The City of Bellingham’s Shoreline Master Program Hearing is Wed, May 25. Aligned with this important hearing related to water and shoreline rights, there are opportunities for getting informed and involved on the coal export issue also facing Whatcom County. 

Coal Export Strategy Meeting and Poster Making, The Old Foundry, Tuesday, May 24, 5:30

Anything Grows at The Old Foundry 100 E. Maple St. Bellingham would like to offer support in your efforts. We are holding a planning meeting for addressing the coal port implementation. All committed activists and organizations are welcome. We will also be sign making for the protesting outside city hall this wednesday. Anything Grows will be holding monthly events with the goal of raising awareness of the coal port situation and generating community support and direct action. 

Meeting and Public Assembly Wednesday, May 25 at City Hall 210 Lottie St. Bellingham 4:30ish

The public hearing is held in the chambers. From 6:00 PM until the meeting starts there will be a staff person who can answer your questions.  The meeting starts at 7 p.m. We need as many speakers who are fully informed to speak in opposition to the Shoreline Master Plan


The meeting room at city hall is small and can be easily packed. The crowd will probably overflow. We can let our strength be seen. City Hall is behind the City Library. There is an open area between the library and in front of city hall. It can accommodate a lot of people. A street separates the Whatcom County Administration from City Hall. Sidewalks go around the block where the library is, the city hall block and the Whatcom County Building. If people come early [4:30ish] before the workers and elected officials of both the City and Whatcom County go home, they can see our strength.
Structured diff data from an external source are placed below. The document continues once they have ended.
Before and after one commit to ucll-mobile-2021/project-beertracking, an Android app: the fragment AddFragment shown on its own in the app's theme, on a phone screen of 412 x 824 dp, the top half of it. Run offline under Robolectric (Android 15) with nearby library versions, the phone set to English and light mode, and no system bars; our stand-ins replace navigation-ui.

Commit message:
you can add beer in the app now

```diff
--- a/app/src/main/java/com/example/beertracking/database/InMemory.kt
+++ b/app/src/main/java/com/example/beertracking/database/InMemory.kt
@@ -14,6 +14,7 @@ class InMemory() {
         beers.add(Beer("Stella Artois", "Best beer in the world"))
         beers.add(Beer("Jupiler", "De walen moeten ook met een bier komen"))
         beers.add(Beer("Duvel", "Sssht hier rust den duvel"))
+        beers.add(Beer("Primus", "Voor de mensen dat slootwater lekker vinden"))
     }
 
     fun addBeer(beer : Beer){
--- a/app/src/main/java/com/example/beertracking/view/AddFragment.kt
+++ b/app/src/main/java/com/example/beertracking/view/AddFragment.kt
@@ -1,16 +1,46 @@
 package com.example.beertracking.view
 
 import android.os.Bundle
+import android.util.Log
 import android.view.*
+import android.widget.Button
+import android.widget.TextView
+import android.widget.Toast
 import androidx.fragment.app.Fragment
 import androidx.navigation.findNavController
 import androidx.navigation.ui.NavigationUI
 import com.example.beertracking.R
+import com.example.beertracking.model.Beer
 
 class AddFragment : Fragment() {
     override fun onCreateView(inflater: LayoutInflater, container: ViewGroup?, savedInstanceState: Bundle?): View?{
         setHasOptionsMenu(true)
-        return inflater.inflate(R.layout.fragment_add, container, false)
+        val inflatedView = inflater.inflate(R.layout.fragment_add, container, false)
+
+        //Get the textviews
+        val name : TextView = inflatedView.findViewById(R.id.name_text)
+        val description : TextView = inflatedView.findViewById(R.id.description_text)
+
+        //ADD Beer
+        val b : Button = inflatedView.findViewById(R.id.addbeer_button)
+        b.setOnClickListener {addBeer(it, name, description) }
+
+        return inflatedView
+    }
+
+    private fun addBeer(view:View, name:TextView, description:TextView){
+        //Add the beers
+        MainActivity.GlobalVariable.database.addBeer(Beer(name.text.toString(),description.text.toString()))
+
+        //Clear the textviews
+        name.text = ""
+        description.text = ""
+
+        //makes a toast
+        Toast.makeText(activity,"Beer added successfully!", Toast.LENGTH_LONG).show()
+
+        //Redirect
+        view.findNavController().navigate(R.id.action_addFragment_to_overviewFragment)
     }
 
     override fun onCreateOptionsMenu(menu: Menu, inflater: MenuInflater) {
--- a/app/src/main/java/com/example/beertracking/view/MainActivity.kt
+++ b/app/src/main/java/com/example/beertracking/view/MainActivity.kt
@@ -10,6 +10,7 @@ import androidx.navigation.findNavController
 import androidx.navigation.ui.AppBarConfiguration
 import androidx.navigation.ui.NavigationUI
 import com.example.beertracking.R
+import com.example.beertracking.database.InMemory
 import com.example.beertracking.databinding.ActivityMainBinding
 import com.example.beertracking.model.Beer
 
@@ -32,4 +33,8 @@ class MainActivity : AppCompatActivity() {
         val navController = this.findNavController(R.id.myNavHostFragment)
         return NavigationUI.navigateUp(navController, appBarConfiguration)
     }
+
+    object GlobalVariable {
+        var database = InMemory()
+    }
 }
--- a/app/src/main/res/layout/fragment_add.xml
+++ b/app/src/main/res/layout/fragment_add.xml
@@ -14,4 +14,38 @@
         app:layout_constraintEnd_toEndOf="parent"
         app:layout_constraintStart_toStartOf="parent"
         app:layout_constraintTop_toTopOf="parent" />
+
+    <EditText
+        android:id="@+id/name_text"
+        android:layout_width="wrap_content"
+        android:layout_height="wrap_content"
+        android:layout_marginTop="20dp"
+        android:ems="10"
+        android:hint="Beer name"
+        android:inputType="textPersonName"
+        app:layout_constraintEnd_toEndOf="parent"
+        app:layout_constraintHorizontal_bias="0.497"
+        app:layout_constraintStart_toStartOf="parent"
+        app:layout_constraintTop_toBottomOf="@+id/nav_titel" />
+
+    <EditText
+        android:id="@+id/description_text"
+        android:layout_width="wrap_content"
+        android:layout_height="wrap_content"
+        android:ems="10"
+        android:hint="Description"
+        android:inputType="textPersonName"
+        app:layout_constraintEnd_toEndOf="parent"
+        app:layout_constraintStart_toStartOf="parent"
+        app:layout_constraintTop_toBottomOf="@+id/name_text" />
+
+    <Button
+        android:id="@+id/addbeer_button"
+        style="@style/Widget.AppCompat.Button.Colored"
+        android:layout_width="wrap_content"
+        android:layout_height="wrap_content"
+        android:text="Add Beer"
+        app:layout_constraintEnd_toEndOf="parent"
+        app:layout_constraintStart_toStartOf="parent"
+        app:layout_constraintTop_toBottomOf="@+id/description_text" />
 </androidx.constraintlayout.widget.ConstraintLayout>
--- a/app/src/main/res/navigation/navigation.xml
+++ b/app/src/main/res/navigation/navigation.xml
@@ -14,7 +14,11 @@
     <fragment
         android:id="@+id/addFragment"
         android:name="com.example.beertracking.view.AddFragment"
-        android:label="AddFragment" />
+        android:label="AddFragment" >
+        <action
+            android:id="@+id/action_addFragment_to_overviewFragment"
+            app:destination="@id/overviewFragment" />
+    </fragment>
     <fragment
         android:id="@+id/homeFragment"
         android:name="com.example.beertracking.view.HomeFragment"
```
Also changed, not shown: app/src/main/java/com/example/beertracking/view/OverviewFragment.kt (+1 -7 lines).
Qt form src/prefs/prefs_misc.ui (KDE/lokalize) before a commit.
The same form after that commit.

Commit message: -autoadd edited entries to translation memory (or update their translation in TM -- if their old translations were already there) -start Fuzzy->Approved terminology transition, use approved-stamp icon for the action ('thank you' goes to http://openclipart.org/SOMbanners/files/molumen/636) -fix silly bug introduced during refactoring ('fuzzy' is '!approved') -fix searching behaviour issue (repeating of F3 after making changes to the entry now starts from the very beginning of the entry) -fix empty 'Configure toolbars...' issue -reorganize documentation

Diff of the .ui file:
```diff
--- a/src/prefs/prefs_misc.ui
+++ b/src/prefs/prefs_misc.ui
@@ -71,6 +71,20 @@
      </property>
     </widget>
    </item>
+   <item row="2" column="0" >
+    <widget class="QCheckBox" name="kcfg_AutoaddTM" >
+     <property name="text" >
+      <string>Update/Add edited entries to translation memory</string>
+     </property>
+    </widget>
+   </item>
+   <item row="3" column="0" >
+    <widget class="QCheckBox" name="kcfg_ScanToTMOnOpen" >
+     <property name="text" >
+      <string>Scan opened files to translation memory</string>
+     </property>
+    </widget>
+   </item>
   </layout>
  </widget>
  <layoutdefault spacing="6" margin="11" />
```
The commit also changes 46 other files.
If you would like to speak at the meeting, when you come in you can sign up to speak. You will be given a form.  Please state on this form the City and County you live in. If you sign up to speak and then change your mind it is O.K. The moderator will then pass on to the next speaker.You do not have to speak you can present your letter. The letter will be a record.  This is something that Bellingham will decide but it affects the entire state.  I had a long conversation with Mr. Barry Wenger, Senior Environmental Planner, Washington State Dept. of Ecology concerning problems that we can address.

1. Access to the water: There will be an access problem if the trains come through. This problem will be decided on by the City of Bellingham although it affects the entire state. People in Bellingham can not get to the water if many trains with mile and one half length cars come through. People in the county will have a greater concern because they will have more difficulty getting through Bellingham to get to the water if the trains come through. The people in other cities and counties in Washington will have even greater problems than the Bellingham and County people in getting to the water because they will have a difficult in getting to Bellingham.  Mr. Wenger said that these are problems that the City will need to address. 
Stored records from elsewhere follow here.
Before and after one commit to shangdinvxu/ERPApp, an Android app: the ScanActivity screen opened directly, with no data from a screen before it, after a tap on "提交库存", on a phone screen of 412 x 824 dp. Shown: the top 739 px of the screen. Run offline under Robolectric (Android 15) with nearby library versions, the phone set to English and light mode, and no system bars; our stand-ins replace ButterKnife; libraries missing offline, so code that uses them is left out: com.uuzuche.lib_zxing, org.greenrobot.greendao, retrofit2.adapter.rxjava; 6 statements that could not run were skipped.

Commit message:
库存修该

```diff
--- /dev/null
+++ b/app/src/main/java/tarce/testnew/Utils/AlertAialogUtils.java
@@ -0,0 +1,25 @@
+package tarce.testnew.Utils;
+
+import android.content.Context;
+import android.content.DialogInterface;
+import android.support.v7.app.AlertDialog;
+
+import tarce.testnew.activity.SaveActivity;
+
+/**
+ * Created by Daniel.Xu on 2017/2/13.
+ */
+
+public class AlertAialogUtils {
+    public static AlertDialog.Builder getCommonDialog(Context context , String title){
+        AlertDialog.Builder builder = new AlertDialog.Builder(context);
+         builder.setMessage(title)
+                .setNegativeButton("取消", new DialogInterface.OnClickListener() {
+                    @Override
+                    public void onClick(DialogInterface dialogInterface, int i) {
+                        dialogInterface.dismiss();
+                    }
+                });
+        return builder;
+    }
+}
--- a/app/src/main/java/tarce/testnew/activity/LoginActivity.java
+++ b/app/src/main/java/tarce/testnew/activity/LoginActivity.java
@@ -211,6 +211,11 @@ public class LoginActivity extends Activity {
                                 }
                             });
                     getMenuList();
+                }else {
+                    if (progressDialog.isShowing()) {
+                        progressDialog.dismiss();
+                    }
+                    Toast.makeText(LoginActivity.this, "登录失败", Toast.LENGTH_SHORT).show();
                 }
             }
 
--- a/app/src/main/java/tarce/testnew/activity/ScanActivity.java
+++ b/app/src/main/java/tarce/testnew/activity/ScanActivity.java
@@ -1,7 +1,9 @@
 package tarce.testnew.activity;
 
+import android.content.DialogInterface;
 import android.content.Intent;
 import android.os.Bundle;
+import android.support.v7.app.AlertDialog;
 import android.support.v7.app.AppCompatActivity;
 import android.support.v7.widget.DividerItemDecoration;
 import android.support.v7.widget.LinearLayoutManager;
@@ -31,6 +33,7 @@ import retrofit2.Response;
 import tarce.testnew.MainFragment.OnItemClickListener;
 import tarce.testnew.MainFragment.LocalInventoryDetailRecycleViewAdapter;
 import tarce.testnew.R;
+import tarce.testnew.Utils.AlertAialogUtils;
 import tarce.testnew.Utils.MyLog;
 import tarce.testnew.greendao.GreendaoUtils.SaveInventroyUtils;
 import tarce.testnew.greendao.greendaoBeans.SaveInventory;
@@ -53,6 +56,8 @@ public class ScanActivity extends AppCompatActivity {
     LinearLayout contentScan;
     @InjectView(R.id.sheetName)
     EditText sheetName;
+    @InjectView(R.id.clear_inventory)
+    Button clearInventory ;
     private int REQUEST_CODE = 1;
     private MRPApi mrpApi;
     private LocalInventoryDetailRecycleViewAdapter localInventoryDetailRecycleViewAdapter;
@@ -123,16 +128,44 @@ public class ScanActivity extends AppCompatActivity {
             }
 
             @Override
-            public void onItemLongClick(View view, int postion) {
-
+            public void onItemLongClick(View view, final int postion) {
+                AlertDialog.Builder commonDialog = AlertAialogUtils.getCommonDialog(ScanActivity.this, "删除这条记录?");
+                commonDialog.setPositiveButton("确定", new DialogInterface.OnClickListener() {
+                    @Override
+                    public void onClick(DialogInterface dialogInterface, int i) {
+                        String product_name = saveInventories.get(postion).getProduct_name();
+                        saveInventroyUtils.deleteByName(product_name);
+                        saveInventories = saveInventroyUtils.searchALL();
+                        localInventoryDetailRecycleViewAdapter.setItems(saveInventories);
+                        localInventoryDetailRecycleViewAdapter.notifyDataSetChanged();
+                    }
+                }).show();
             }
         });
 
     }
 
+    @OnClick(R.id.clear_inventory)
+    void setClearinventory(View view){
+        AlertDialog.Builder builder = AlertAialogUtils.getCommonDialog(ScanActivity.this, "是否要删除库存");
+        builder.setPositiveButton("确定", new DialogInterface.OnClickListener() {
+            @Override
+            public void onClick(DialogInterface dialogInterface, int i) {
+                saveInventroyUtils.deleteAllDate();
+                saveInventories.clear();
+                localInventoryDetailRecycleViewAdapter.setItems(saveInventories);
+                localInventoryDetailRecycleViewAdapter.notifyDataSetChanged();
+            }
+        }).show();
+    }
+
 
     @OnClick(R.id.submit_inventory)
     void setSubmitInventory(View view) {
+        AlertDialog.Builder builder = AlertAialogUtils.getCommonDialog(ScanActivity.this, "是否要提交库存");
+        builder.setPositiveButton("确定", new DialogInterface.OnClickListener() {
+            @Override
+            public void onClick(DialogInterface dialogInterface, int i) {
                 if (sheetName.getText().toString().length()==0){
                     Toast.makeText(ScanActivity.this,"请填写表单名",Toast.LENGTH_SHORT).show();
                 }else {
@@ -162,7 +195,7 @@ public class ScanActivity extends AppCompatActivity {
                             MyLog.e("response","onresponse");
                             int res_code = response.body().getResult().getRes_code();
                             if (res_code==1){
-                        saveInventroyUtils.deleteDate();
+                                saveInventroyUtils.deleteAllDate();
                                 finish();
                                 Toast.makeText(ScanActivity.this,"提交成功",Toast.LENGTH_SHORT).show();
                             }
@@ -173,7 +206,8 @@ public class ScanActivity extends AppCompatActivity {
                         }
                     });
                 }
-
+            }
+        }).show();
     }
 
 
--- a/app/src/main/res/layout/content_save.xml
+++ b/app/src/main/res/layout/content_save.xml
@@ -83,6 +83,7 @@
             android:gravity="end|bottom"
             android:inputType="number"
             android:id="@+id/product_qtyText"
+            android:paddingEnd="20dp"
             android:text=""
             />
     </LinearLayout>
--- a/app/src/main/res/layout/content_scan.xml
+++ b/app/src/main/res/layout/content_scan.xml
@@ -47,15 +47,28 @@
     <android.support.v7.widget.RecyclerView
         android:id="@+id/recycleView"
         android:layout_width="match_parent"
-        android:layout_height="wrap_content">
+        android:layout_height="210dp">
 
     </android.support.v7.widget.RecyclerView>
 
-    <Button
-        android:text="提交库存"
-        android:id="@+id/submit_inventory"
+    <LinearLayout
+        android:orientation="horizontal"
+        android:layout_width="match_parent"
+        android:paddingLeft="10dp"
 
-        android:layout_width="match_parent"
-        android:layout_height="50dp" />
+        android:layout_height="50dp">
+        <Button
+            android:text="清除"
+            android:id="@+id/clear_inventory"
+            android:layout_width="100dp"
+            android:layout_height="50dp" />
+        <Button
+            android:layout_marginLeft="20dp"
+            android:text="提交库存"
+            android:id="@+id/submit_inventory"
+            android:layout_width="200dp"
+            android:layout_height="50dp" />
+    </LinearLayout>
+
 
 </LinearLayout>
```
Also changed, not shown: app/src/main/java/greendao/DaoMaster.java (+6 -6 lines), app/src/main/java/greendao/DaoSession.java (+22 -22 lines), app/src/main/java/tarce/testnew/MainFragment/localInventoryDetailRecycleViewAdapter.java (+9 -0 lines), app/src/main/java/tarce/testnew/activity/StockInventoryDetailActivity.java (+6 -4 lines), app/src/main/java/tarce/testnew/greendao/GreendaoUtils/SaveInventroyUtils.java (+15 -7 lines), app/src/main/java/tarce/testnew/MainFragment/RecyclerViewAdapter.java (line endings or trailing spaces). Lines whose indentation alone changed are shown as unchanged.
2.  Water: This matter is being heard by the Ecology Department. All questions about water problems need to be addressed. This means the water itself and all the things that live in the water.  This will also mean all things that move in the water.

The shoreline is the topic. Everything that is of concern about our shoreline needs to be addressed.

Mr. Wenger was very courteous and polite. His telephone number is 360-715-5200; email bwen461@ecy.wa.gov.   If you email him he will put you on his mailing list. Comments can also be emailed to him. Please feel free to call Pearl Follett at 360-671-0434 or email info@safeguardthesouthfork.org if you have further questions. 

We hope to see you before the meeting and after.  At last we can be heard!